BEGIN

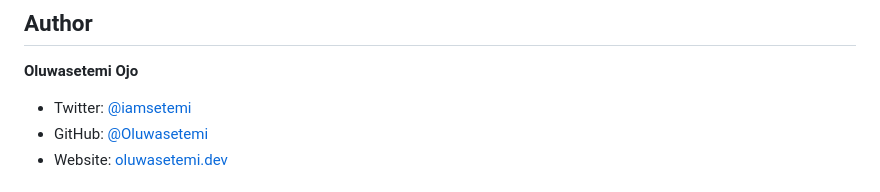
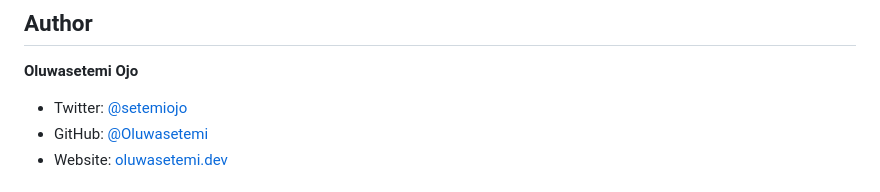
Before and after one commit to Oluwasetemi/typescript-note, a Markdown page: README.md, the part around the change. Rendered like a GitHub page.

Commit message:
fix: update Twitter handle in README.md

```diff
--- a/README.md
+++ b/README.md
@@ -176,7 +176,7 @@ Found a typo or want to improve the content? Contributions are welcome!
 ## Author
 
 **Oluwasetemi Ojo**
-- Twitter: [@iamsetemi](https://twitter.com/iamsetemi)
+- Twitter: [@setemiojo](https://twitter.com/setemiojo)
 - GitHub: [@Oluwasetemi](https://github.com/Oluwasetemi)
 - Website: [oluwasetemi.dev](https://oluwasetemi.dev)
 
```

END

Each line of the material that has the word "Twitter" belongs in the answer.

* Expected answer:
fix: update Twitter handle in README.md
-- Twitter: [@iamsetemi](https://twitter.com/iamsetemi)
+- Twitter: [@setemiojo](https://twitter.com/setemiojo)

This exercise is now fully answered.